And what is his prescription to end the chain of violence against Dalits by the ‘anti-social elements’? The state governments should prepare a ‘dossier’ of such persons to keep an eye on the activities of what he night call ‘bad cow protectors’. Remember he clarified in that very ‘town hall’ peroration that not every ‘Gau Rakshak’ (cow protector) was bad.
It may not be done very professionally and may be done on a small scale but the police in the states do keep a ‘dossier’ on criminals. That does not help much in bringing down the crime rate drastically. It is generally believed that criminals of various hues are deterred by the provision of strict punishment in the law.

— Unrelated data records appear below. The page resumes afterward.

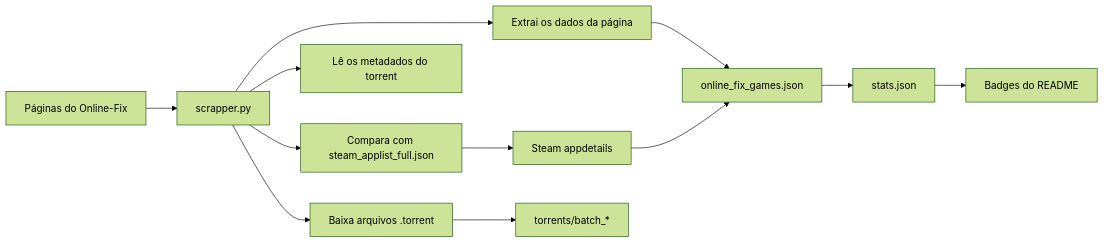
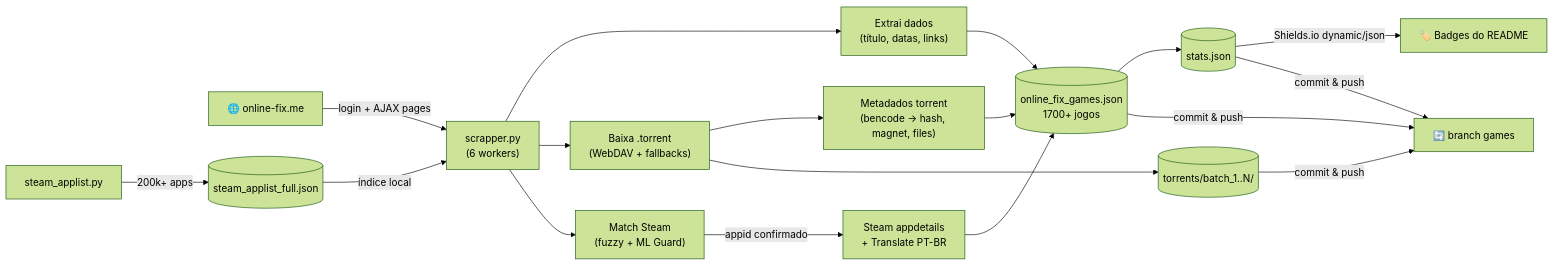
The first of 2 diagrams in README.md (zKauaFerreira/The-Gaming-Rumble), drawn with Mermaid (forest theme) before and after one commit.

Commit message:
Update README with enhanced pipeline flowchart

````diff
--- a/README.md
+++ b/README.md
@@ -341,14 +341,27 @@
 ```mermaid
 flowchart LR
-  A["Páginas do Online-Fix"] --> B["scrapper.py"]
-  B --> C["Extrai os dados da página"]
-  B --> D["Baixa arquivos .torrent"]
-  B --> E["Lê os metadados do torrent"]
-  B --> F["Compara com steam_applist_full.json"]
-  F --> G["Steam appdetails"]
-  C --> H["online_fix_games.json"]
-  D --> I["torrents/batch_*"]
+  %% Fonte
+  OF["🌐 online-fix.me"] -->|login + AJAX pages| B["scrapper.py\n(6 workers)"]
+
+  %% Steam Catalog (pré-requisito)
+  SA["steam_applist.py"] -->|200k+ apps| APPLIST[("steam_applist_full.json")]
+  APPLIST -->|índice local| B
+
+  %% Processamento
+  B --> C["Extrai dados\n(título, datas, links)"]
+  B --> D["Baixa .torrent\n(WebDAV + fallbacks)"]
+  D --> E["Metadados torrent\n(bencode → hash, magnet, files)"]
+  B --> F["Match Steam\n(fuzzy + ML Guard)"]
+  F -->|appid confirmado| G["Steam appdetails\n+ Translate PT-BR"]
+
+  %% Outputs
+  C --> H[("online_fix_games.json\n1700+ jogos")]
+  E --> H
   G --> H
-  H --> J["stats.json"]
-  J --> K["Badges do README"]
+  D --> I[("torrents/batch_1..N/")]
+  H --> J[("stats.json")]
+  J -->|Shields.io dynamic/json| K["🏷️ Badges do README"]
+
+  %% Git
+  H & I & J -->|commit & push| GIT["🔄 branch games"]
 ```
````
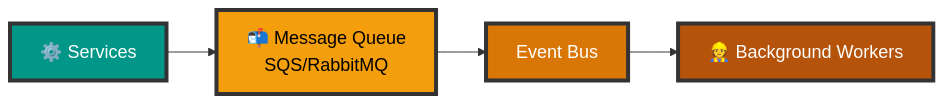
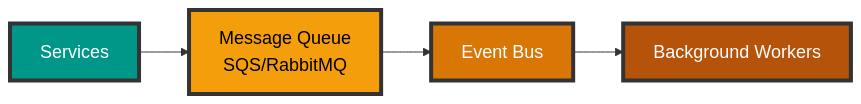
Diagram 21 of 24 in documentation/00-ARCHITECTURE.md (inskillflow/awsbedrock-demo-1-inmemory), drawn with Mermaid before and after one commit. The commit also changed other lines of this file, not shown here.

First line of the commit message:
refactor: simplification des diagrammes - retrait des emojis

````diff
--- a/documentation/00-ARCHITECTURE.md
+++ b/documentation/00-ARCHITECTURE.md
@@ -923,16 +923,16 @@
 ```mermaid
 flowchart LR
-    Services[⚙️ Services]
-    Queue[📬 Message Queue<br/>SQS/RabbitMQ]
+    Services[Services]
+    Queue[Message Queue<br/>SQS/RabbitMQ]
     EventBus[Event Bus]
-    Workers[👷 Background Workers]
+    Workers[Background Workers]
     
     Services --> Queue
     Queue --> EventBus
     EventBus --> Workers
     
     style Services fill:#009688,stroke:#333,stroke-width:4px,color:#fff,font-size:18px
     style Queue fill:#F59E0B,stroke:#333,stroke-width:4px,color:#000,font-size:18px
     style EventBus fill:#D97706,stroke:#333,stroke-width:4px,color:#fff,font-size:18px
     style Workers fill:#B45309,stroke:#333,stroke-width:4px,color:#fff,font-size:18px
 ```
````
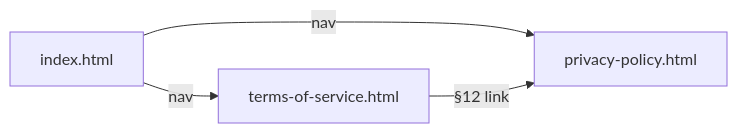
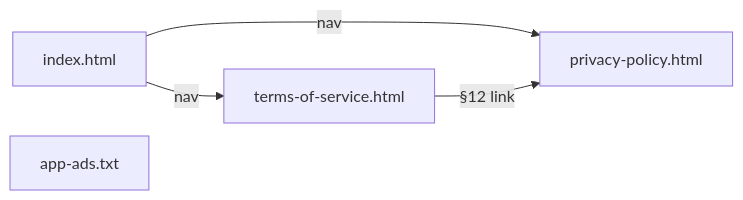
The second of 3 diagrams in docs/ARCHITECTURE.md (D3K2-Studio/d3k2-studio.github.io), drawn with Mermaid before and after one commit. The commit also changed other lines of this file and 3 other files, not shown here.

First line of the commit message:
feat(ads): add AdMob app-ads.txt for publisher verification (#12)

````diff
--- a/docs/ARCHITECTURE.md
+++ b/docs/ARCHITECTURE.md
@@ -28,10 +31,11 @@
 ```mermaid
 flowchart LR
   Home[index.html]
   PP[privacy-policy.html]
   ToS[terms-of-service.html]
+  AppAds[app-ads.txt]
 
   Home -->|nav| PP
   Home -->|nav| ToS
   ToS -->|"§12 link"| PP
 ```
````
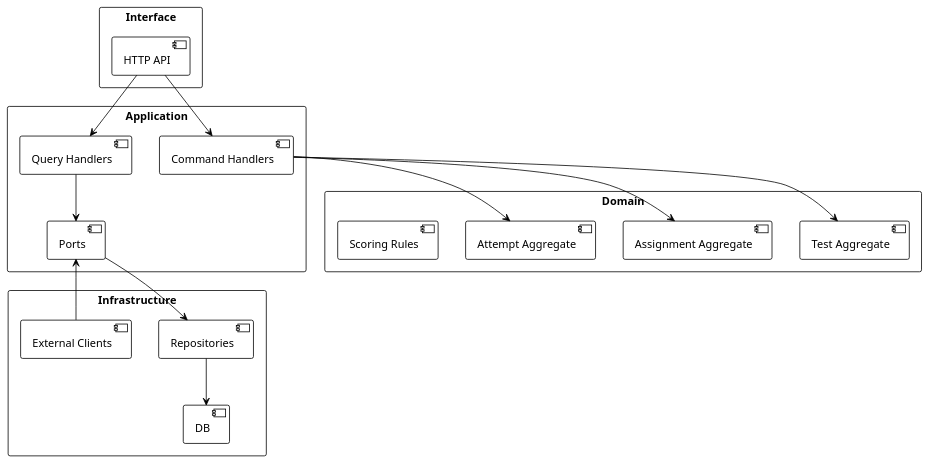
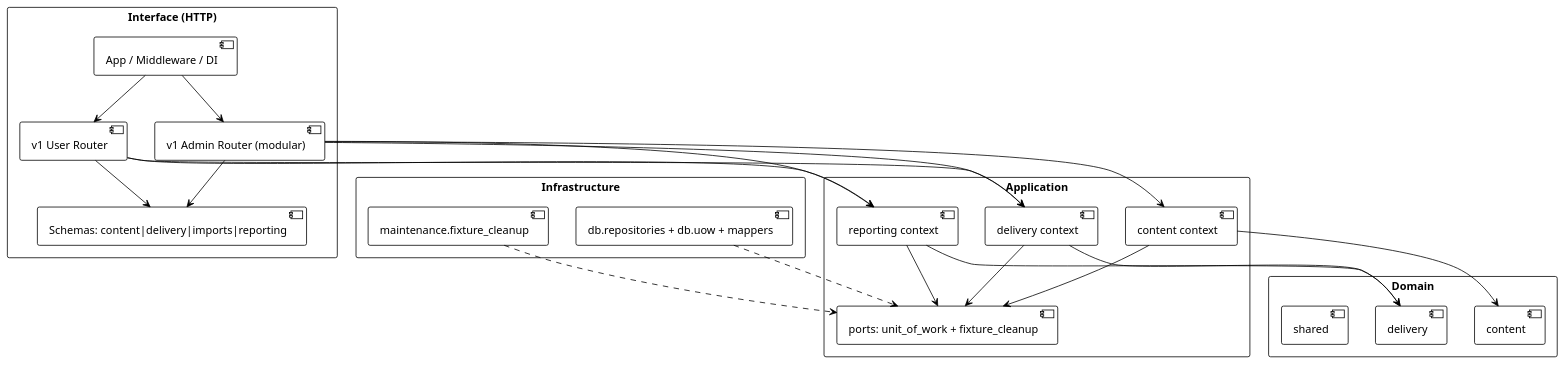
The diagram in docs/diagrams/architecture.puml (semoleg1986/assessment-service), drawn with PlantUML before and after one commit. The commit also changed 2 other files, not shown here.

Commit message:
docs(architecture): document interface/infrastructure layers

```diff
--- a/docs/diagrams/architecture.puml
+++ b/docs/diagrams/architecture.puml
@@ -1,38 +1,52 @@
 @startuml
 !theme plain
 skinparam shadowing false
 skinparam packageStyle rectangle
 
-package "Interface" {
-  [HTTP API]
+package "Interface (HTTP)" {
+  [App / Middleware / DI]
+  [v1 Admin Router (modular)]
+  [v1 User Router]
+  [Schemas: content|delivery|imports|reporting]
 }
 
 package "Application" {
-  [Command Handlers]
-  [Query Handlers]
-  [Ports]
+  [content context]
+  [delivery context]
+  [reporting context]
+  [ports: unit_of_work + fixture_cleanup]
 }
 
 package "Domain" {
-  [Test Aggregate]
-  [Assignment Aggregate]
-  [Attempt Aggregate]
-  [Scoring Rules]
+  [content]
+  [delivery]
+  [shared]
 }
 
 package "Infrastructure" {
-  [Repositories]
-  [DB]
-  [External Clients]
+  [db.repositories + db.uow + mappers]
+  [maintenance.fixture_cleanup]
 }
 
-[HTTP API] --> [Command Handlers]
-[HTTP API] --> [Query Handlers]
-[Command Handlers] --> [Test Aggregate]
-[Command Handlers] --> [Assignment Aggregate]
-[Command Handlers] --> [Attempt Aggregate]
-[Query Handlers] --> [Ports]
-[Ports] --> [Repositories]
-[Repositories] --> [DB]
-[External Clients] --> [Ports]
+[App / Middleware / DI] --> [v1 Admin Router (modular)]
+[App / Middleware / DI] --> [v1 User Router]
+[v1 Admin Router (modular)] --> [Schemas: content|delivery|imports|reporting]
+[v1 User Router] --> [Schemas: content|delivery|imports|reporting]
+
+[v1 Admin Router (modular)] --> [content context]
+[v1 Admin Router (modular)] --> [delivery context]
+[v1 Admin Router (modular)] --> [reporting context]
+[v1 User Router] --> [delivery context]
+[v1 User Router] --> [reporting context]
+
+[content context] --> [content]
+[delivery context] --> [delivery]
+[reporting context] --> [delivery]
+
+[content context] --> [ports: unit_of_work + fixture_cleanup]
+[delivery context] --> [ports: unit_of_work + fixture_cleanup]
+[reporting context] --> [ports: unit_of_work + fixture_cleanup]
+
+[db.repositories + db.uow + mappers] ..> [ports: unit_of_work + fixture_cleanup]
+[maintenance.fixture_cleanup] ..> [ports: unit_of_work + fixture_cleanup]
 @enduml
```
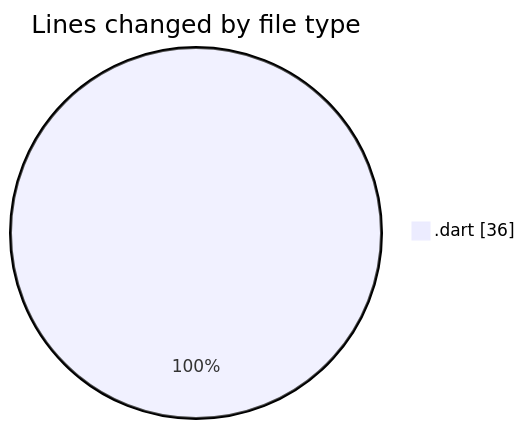
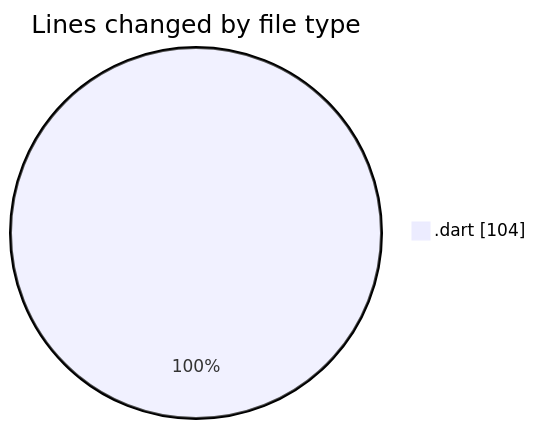
Before and after one commit to lephambinh05/code-tracking: the first of 2 diagrams in 2025-08-05/studybuddy/README.md, drawn with Mermaid. The commit also changed other lines of this file and 1 other file, not shown here.

````diff
--- a/2025-08-05/studybuddy/README.md
+++ b/2025-08-05/studybuddy/README.md
@@ -21,5 +22,5 @@
 ```mermaid
 pie showData
 title Lines changed by file type
-".dart" : 36
+".dart" : 104
 ```
````
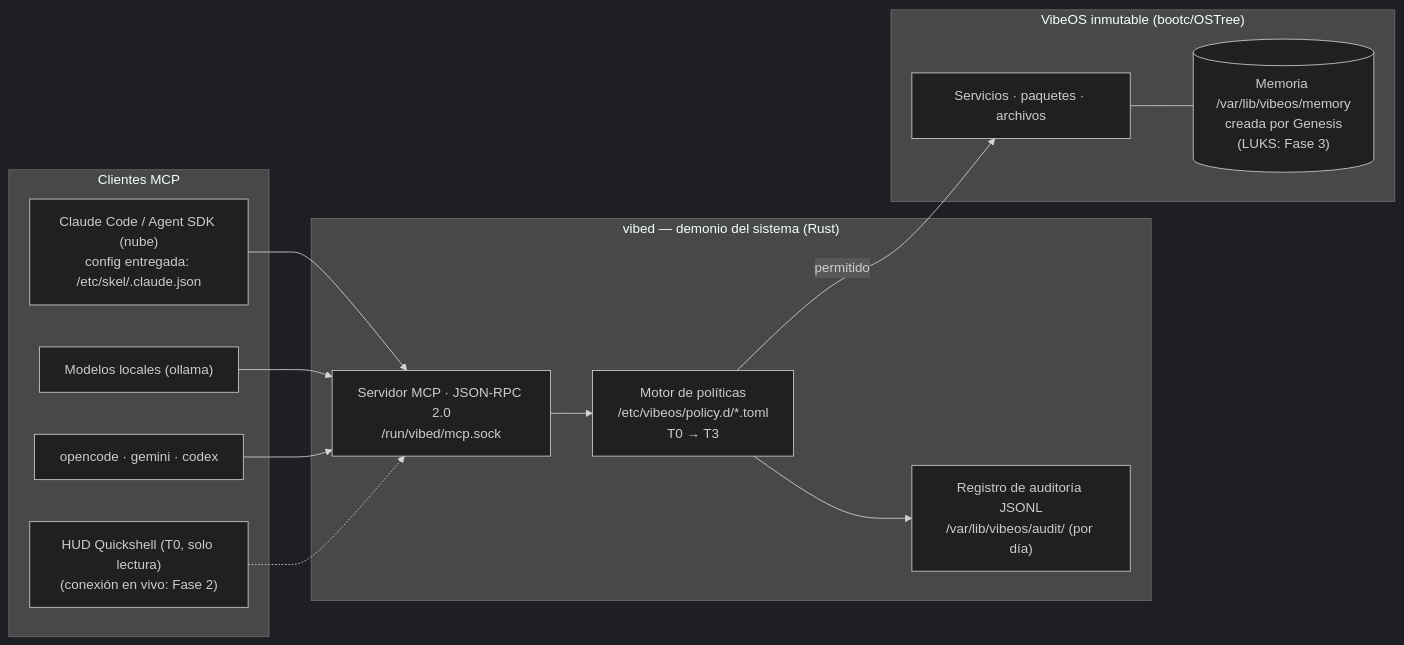
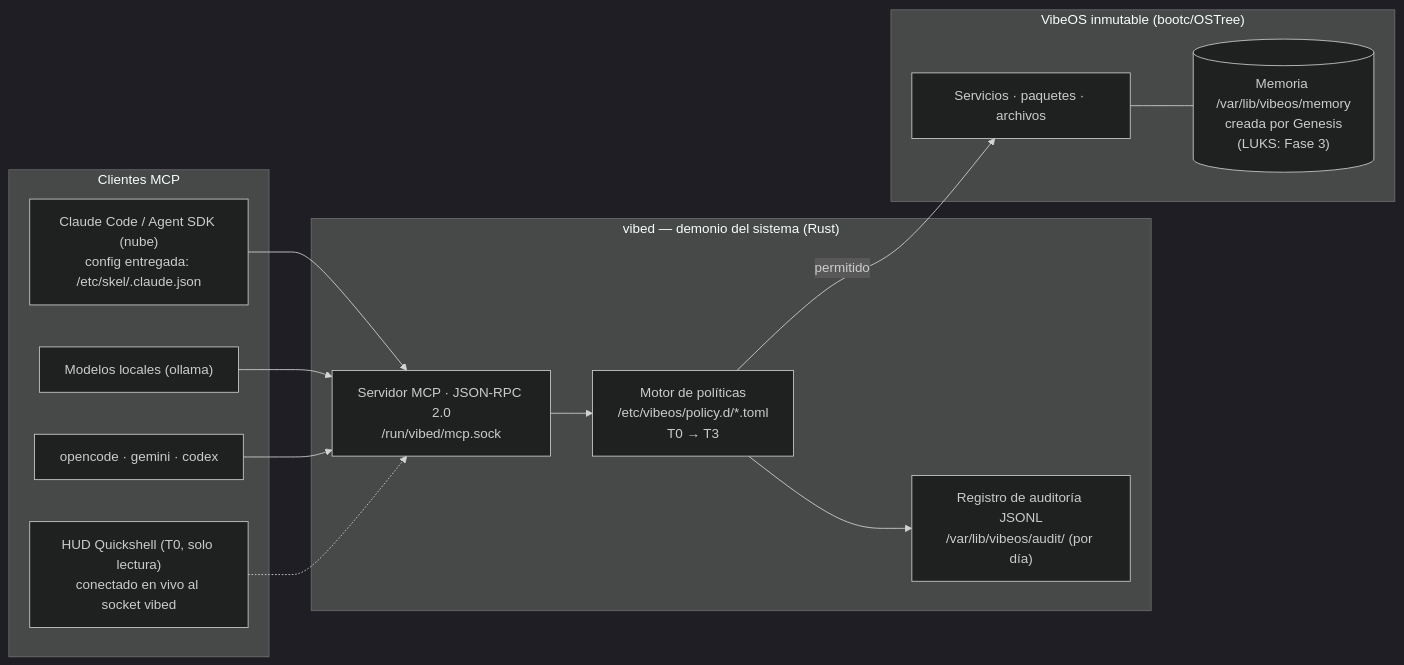
Before and after one commit to Micka420-collab/vibeos: the diagram in README.es.md, drawn with Mermaid (dark theme). The commit also changed other lines of this file and 3 other files, not shown here.

````diff
--- a/README.es.md
+++ b/README.es.md
@@ -105,26 +110,26 @@
 ```mermaid
 flowchart LR
     subgraph AGENTS["Clientes MCP"]
         CC["Claude Code / Agent SDK (nube)<br/>config entregada: /etc/skel/.claude.json"]
         OL["Modelos locales (ollama)"]
         AD["opencode · gemini · codex"]
-        HUD["HUD Quickshell (T0, solo lectura)<br/>(conexión en vivo: Fase 2)"]
+        HUD["HUD Quickshell (T0, solo lectura)<br/>conectado en vivo al socket vibed"]
     end
     subgraph VIBED["vibed — demonio del sistema (Rust)"]
         MCP["Servidor MCP · JSON-RPC 2.0<br/>/run/vibed/mcp.sock"]
         POL["Motor de políticas<br/>/etc/vibeos/policy.d/*.toml<br/>T0 → T3"]
         AUD["Registro de auditoría JSONL<br/>/var/lib/vibeos/audit/ (por día)"]
     end
     subgraph OS["VibeOS inmutable (bootc/OSTree)"]
         SYS["Servicios · paquetes · archivos"]
         MEM[("Memoria /var/lib/vibeos/memory<br/>creada por Genesis<br/>(LUKS: Fase 3)")]
     end
     CC --> MCP
     OL --> MCP
     AD --> MCP
     HUD -.-> MCP
     MCP --> POL
     POL -->|"permitido"| SYS
     POL --> AUD
     SYS --- MEM
 ```
````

Modi did not seek or speak of any punishment for the ‘anti-social’ elements—a mere ‘handful’ in his words. He has already implied that the ‘good’ cow protectors need not fear the law.
Modi does not willing to see that beef and the cow protection issue is being used to polarise the country on the basis of religion. The spurt in vigilantism in the country has seen people being beaten, threatened and killed on mere suspicion that they had stored or consumed beef. A large number of BJP stalwarts, not to speak of leaders from the rest of the ‘Sangh Parivar’ jump to defend people accused of perpetrating violence on the basis of rumours. In India your dietary preference can lead to some very serious consequences. This is not what you expect to see in a country that aspires to be counted among the top in the world.
Modi has woken up to the fact that he and his party will suffer immensely because the so-called ‘ Gau Rakshaks’ (cow protectors) are terrorising the Dalits, the Muslims and just about anyone who is engaged in the business of animal slaughter, skinning dead animals or even the trade of import or export of meat. The fact is that all ‘Gau Rakshaks’ (good or bad) have close links with the Sangh Parivar to which Modi also belongs and have received encouragement from Modispeak, especially during and before the 2014 Lok Sabha poll.
After his ‘shoot me first’ speech, reactions from some of the Gau Rakshaks indicate that the violence in the name of cow protection is not going to end. The VHP is reported to have warned Modi that he will have to ‘pay’ for his remarks. One of the prominent Gau Rakshaks in UP said that he will organise a ‘Yagna’ (special prayer) in Meerut so that Modi’s regains his senses.
A recurring theme in most speeches by Modi during the Lok Sabha poll campaign was cow protection, criticising the then Congress-led government of ushering in a ‘pink revolution’ which was about cow slaughter. In fact, Modi continued with the cow theme even after becoming the prime minister in May 2014. During the Bihar assembly poll campaign in 2015, posters had appeared urging voters to save cow slaughter by voting BJP.
Cow slaughter issue was used to divide the people on religious lines and it continues to be so despite Modi’s flare-up at the town hall meeting. After Modi assumed power cow vigilantism in the country has taken a big leap, aided undoubtedly by the BJP-ruled states to introduce stringent rules in the name of protecting the cow. Among the first major policy decision taken by the chief minister of Haryana, a Modi protégé, was to legislate on cow protection and renaming Gurgaon. As for the miseries of the people brought by the monsoon he has done nothing beyond blaming the previous regime.
Modi has alluded to the fact that chewing plastic (bags) takes a heavy toll of the cows in the country. This ‘discovery’ by him has come late because never before had he talked about this hazard. If he is serious, he should bring in a law to totally ban the use of plastic bags in the country. That will be in line what the Supreme Court has suggested.